(CNN) - Not being in the picture at a Presidential bill signing is a move that may well speak a thousand words.
Standing alongside President Obama as he signed the bill extending the Bush-era tax cuts into law on Friday were several members of Congress including Senate Majority Whip Dick Durbin, D-Illinois, and Senate Minority Leader Mitch McConnell, R-Kentucky, among others.
Yet there were many members of the Democratic Caucus who were noticeably absent from the ceremony– Speaker of the House Nancy Pelosi, D-California, Senate Majority Leader Harry Reid, D-Nevada, and House Majority Leader Steny Hoyer, D-Maryland, to name a few.
Rep. Chris Van Hollen, D-Maryland, who will become the top Democrat on the House Budget Committee, also wasn't on stage with the president Friday. Van Hollen had been particularly critical of the estate tax provisions in the plan before the vote.
The tax plan was heralded by the White House as having a broad base of support, and did in fact pass in the Senate with a vote of 81-19 and in the House with a vote of 277-148.
President Obama was criticized by Democrats when the tax compromise was announced for veering towards Republican positions in a manner reminiscent of President Bill Clinton's "triangulation" following 1994 midterm loses.
Many Democrats now, especially liberal members of the House, openly disagreed with provisions in the deal the White House struck with Republican leaders.
"This is very difficult," Pelosi said of the deal. "Nobody wants taxes to go up for the middle class. We just don't see why we have to give an extra tax cut to the wealthiest."
Even Durbin, who advocated for the plan to be passed, on Sunday indicated voting for the bill was a bitter pill for many Democrats to swallow.
"The one defining issue, the real difference between Democrats and Republicans in terms of economic justice – it appears this agreement doesn't honor what we think are the true values and principles of our party," Durbin said in an interview on CNN's "State of the Union."
The package includes a two-year extension of the Bush-era tax cuts set to expire December 31. It also would extend unemployment benefits for 13 months, cut the payroll tax by 2 percentage points for a year, restore the estate tax at a lower level and continue a series of other tax breaks.

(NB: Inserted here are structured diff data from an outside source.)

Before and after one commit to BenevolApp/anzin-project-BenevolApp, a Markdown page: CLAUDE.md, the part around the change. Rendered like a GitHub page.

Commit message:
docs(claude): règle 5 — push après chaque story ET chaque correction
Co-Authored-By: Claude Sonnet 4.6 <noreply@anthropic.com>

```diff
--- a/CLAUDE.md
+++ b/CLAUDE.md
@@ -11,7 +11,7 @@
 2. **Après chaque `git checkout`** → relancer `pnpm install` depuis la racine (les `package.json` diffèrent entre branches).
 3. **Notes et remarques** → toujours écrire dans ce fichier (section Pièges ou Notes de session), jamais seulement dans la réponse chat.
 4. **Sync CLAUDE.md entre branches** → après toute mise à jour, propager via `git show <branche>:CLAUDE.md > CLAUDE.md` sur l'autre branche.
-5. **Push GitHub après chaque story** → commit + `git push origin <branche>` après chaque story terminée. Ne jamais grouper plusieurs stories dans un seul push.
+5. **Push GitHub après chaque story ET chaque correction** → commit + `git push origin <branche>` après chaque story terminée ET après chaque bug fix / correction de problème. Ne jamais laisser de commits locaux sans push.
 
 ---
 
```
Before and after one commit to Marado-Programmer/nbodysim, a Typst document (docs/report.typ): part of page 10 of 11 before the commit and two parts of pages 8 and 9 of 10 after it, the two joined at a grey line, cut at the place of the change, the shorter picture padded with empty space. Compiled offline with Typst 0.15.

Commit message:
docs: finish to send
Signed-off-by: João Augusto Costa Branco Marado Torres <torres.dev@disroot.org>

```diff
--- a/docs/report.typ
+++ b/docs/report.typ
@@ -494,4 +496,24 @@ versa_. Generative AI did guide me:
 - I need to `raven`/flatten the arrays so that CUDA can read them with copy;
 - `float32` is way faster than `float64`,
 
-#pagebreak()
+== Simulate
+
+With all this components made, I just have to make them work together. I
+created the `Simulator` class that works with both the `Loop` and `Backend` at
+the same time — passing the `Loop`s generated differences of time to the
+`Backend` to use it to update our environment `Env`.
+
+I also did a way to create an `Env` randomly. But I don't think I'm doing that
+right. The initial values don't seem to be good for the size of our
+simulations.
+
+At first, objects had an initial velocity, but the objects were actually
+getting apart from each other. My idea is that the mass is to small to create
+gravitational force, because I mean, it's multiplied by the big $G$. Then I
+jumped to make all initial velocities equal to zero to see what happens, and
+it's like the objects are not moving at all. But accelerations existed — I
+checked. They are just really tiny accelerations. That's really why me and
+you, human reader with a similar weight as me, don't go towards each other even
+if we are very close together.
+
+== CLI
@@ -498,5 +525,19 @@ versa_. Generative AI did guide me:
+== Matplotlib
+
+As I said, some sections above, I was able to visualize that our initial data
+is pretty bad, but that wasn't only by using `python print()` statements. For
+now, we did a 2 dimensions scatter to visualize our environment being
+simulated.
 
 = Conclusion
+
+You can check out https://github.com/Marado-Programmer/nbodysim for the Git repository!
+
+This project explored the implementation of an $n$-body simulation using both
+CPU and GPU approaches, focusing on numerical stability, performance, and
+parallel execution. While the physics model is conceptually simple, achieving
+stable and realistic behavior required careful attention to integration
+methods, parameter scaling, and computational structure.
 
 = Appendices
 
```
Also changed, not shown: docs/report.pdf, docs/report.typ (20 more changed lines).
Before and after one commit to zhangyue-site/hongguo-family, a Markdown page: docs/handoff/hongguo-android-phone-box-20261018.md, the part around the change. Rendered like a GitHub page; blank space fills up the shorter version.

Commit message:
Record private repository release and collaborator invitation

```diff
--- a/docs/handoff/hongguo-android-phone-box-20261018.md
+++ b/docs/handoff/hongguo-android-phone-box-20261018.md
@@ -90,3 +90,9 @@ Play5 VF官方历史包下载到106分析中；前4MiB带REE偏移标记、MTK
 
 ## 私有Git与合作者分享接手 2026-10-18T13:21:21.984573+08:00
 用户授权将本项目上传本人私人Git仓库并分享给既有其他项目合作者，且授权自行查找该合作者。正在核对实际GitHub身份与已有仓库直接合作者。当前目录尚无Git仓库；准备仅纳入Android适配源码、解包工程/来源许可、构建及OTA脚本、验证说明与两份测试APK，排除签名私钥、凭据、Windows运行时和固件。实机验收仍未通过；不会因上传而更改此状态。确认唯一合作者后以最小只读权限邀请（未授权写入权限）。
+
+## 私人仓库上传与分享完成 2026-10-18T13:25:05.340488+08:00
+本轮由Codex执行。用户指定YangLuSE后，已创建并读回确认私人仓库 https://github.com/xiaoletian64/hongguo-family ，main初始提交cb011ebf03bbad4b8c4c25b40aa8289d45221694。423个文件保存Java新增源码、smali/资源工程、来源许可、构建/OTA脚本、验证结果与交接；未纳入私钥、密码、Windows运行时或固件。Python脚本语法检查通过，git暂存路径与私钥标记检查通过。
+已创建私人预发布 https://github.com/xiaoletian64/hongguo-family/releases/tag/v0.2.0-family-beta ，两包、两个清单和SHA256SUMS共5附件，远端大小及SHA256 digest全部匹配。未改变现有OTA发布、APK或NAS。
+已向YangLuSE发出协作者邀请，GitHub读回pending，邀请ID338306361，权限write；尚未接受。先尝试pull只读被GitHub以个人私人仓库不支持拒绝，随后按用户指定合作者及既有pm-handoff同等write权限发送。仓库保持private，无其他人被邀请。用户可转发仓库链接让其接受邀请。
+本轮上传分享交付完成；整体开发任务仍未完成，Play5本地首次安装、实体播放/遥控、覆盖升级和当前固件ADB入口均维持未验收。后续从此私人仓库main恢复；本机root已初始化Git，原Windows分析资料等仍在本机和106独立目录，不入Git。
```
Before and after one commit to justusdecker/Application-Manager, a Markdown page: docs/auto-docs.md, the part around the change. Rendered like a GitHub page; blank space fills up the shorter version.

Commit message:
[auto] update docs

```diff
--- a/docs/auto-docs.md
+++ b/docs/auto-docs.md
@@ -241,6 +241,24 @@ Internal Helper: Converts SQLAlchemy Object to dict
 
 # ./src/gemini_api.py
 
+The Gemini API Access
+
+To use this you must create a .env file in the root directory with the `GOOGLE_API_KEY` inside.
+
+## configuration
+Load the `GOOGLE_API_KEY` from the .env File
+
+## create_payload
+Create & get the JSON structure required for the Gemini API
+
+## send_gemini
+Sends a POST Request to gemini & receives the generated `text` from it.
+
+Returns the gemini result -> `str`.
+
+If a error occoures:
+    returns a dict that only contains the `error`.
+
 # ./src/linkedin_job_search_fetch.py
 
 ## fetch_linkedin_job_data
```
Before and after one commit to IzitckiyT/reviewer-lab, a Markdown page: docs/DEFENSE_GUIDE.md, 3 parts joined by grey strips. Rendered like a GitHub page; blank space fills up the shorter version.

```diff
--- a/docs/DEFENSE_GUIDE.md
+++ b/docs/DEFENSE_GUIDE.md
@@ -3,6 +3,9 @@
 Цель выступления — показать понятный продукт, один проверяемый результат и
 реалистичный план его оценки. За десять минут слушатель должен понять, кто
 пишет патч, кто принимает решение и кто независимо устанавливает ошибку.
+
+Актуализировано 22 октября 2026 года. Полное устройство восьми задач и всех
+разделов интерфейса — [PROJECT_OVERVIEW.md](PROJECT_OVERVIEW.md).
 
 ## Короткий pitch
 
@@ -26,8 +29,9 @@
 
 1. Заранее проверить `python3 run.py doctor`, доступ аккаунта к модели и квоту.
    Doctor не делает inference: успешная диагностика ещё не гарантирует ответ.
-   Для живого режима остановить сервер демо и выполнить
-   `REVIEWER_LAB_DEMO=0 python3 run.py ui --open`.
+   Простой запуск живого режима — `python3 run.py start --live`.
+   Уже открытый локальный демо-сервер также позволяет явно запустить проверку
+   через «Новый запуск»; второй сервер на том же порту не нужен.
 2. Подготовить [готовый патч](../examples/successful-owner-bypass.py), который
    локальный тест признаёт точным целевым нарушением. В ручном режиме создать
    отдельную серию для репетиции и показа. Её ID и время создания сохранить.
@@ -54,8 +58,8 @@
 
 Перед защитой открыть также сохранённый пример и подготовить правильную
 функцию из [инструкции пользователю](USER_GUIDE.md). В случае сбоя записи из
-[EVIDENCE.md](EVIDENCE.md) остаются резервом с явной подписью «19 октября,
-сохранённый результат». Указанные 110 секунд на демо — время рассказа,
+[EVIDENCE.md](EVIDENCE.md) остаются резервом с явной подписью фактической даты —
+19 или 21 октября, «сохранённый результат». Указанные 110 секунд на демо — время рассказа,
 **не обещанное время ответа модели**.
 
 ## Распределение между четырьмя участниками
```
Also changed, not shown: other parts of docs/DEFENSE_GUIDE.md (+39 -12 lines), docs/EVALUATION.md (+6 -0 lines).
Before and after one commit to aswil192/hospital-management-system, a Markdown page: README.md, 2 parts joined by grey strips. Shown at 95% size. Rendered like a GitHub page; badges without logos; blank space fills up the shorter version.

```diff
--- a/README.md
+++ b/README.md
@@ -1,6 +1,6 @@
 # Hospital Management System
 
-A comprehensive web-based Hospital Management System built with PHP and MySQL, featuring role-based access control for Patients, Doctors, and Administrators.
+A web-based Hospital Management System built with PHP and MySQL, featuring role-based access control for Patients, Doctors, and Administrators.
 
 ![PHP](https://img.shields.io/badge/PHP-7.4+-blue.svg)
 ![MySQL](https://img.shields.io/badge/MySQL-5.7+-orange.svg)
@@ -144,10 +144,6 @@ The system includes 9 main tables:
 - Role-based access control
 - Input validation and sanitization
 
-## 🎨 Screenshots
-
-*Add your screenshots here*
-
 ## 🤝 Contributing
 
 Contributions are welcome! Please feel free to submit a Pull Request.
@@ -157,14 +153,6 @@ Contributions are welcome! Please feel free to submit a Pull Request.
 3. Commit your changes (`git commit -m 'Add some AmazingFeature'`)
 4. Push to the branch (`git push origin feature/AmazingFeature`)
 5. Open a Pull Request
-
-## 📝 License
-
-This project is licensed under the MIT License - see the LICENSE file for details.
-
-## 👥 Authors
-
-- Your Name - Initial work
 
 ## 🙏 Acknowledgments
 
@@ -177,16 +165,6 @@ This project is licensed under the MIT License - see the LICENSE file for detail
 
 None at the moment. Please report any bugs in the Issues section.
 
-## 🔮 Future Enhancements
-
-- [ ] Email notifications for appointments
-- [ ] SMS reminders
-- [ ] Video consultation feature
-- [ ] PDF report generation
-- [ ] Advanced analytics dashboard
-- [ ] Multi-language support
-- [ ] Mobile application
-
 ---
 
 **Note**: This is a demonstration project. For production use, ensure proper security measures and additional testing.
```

As for why the Democratic leadership was not at the signing, CNN's Chief Political Correspondent and host of "State of the Union" Candy Crowley, said the answer is simple.
"You don't want your picture up there with something you don't just believe in."